### [What you are asked to do]
Starting at the first line, copy the data below through to the end, exactly.

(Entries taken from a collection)
● ● ●
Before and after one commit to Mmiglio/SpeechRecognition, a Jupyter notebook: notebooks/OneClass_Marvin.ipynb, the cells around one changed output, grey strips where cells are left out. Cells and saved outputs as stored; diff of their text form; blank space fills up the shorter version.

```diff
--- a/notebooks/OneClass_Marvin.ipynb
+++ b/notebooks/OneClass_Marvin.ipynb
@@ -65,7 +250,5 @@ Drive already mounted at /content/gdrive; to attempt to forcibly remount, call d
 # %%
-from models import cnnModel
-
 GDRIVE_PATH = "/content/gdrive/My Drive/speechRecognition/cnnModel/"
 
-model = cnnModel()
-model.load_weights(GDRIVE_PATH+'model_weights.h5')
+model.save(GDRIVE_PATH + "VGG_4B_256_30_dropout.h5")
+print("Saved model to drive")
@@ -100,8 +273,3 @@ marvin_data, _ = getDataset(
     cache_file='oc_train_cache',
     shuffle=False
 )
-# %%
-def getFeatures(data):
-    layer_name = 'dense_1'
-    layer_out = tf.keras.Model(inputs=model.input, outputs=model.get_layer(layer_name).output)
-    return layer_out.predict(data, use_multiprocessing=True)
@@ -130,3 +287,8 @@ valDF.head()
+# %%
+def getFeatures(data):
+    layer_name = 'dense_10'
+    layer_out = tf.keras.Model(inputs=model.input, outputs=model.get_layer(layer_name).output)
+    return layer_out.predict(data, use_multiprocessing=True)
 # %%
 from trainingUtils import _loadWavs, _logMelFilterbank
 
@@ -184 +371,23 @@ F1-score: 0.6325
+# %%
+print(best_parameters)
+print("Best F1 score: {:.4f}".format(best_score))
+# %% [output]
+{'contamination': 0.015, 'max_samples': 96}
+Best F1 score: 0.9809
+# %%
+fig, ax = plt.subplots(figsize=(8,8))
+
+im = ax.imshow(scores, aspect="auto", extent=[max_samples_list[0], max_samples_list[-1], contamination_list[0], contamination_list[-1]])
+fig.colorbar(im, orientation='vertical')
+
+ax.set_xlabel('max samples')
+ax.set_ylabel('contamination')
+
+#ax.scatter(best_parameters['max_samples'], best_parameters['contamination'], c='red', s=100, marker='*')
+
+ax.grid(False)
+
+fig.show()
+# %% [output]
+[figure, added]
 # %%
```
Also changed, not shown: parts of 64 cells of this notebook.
● ● ●
### [Response to the task]
Before and after one commit to Mmiglio/SpeechRecognition, a Jupyter notebook: notebooks/OneClass_Marvin.ipynb, the cells around one changed output, grey strips where cells are left out. Cells and saved outputs as stored; diff of their text form; blank space fills up the shorter version.

```diff
--- a/notebooks/OneClass_Marvin.ipynb
+++ b/notebooks/OneClass_Marvin.ipynb
@@ -65,7 +250,5 @@ Drive already mounted at /content/gdrive; to attempt to forcibly remount, call d
 # %%
-from models import cnnModel
-
 GDRIVE_PATH = "/content/gdrive/My Drive/speechRecognition/cnnModel/"
 
-model = cnnModel()
-model.load_weights(GDRIVE_PATH+'model_weights.h5')
+model.save(GDRIVE_PATH + "VGG_4B_256_30_dropout.h5")
+print("Saved model to drive")
@@ -100,8 +273,3 @@ marvin_data, _ = getDataset(
     cache_file='oc_train_cache',
     shuffle=False
 )
-# %%
-def getFeatures(data):
-    layer_name = 'dense_1'
-    layer_out = tf.keras.Model(inputs=model.input, outputs=model.get_layer(layer_name).output)
-    return layer_out.predict(data, use_multiprocessing=True)
@@ -130,3 +287,8 @@ valDF.head()
+# %%
+def getFeatures(data):
+    layer_name = 'dense_10'
+    layer_out = tf.keras.Model(inputs=model.input, outputs=model.get_layer(layer_name).output)
+    return layer_out.predict(data, use_multiprocessing=True)
 # %%
 from trainingUtils import _loadWavs, _logMelFilterbank
 
@@ -184 +371,23 @@ F1-score: 0.6325
+# %%
+print(best_parameters)
+print("Best F1 score: {:.4f}".format(best_score))
+# %% [output]
+{'contamination': 0.015, 'max_samples': 96}
+Best F1 score: 0.9809
+# %%
+fig, ax = plt.subplots(figsize=(8,8))
+
+im = ax.imshow(scores, aspect="auto", extent=[max_samples_list[0], max_samples_list[-1], contamination_list[0], contamination_list[-1]])
+fig.colorbar(im, orientation='vertical')
+
+ax.set_xlabel('max samples')
+ax.set_ylabel('contamination')
+
+#ax.scatter(best_parameters['max_samples'], best_parameters['contamination'], c='red', s=100, marker='*')
+
+ax.grid(False)
+
+fig.show()
+# %% [output]
+[figure, added]
 # %%
```
Also changed, not shown: parts of 64 cells of this notebook.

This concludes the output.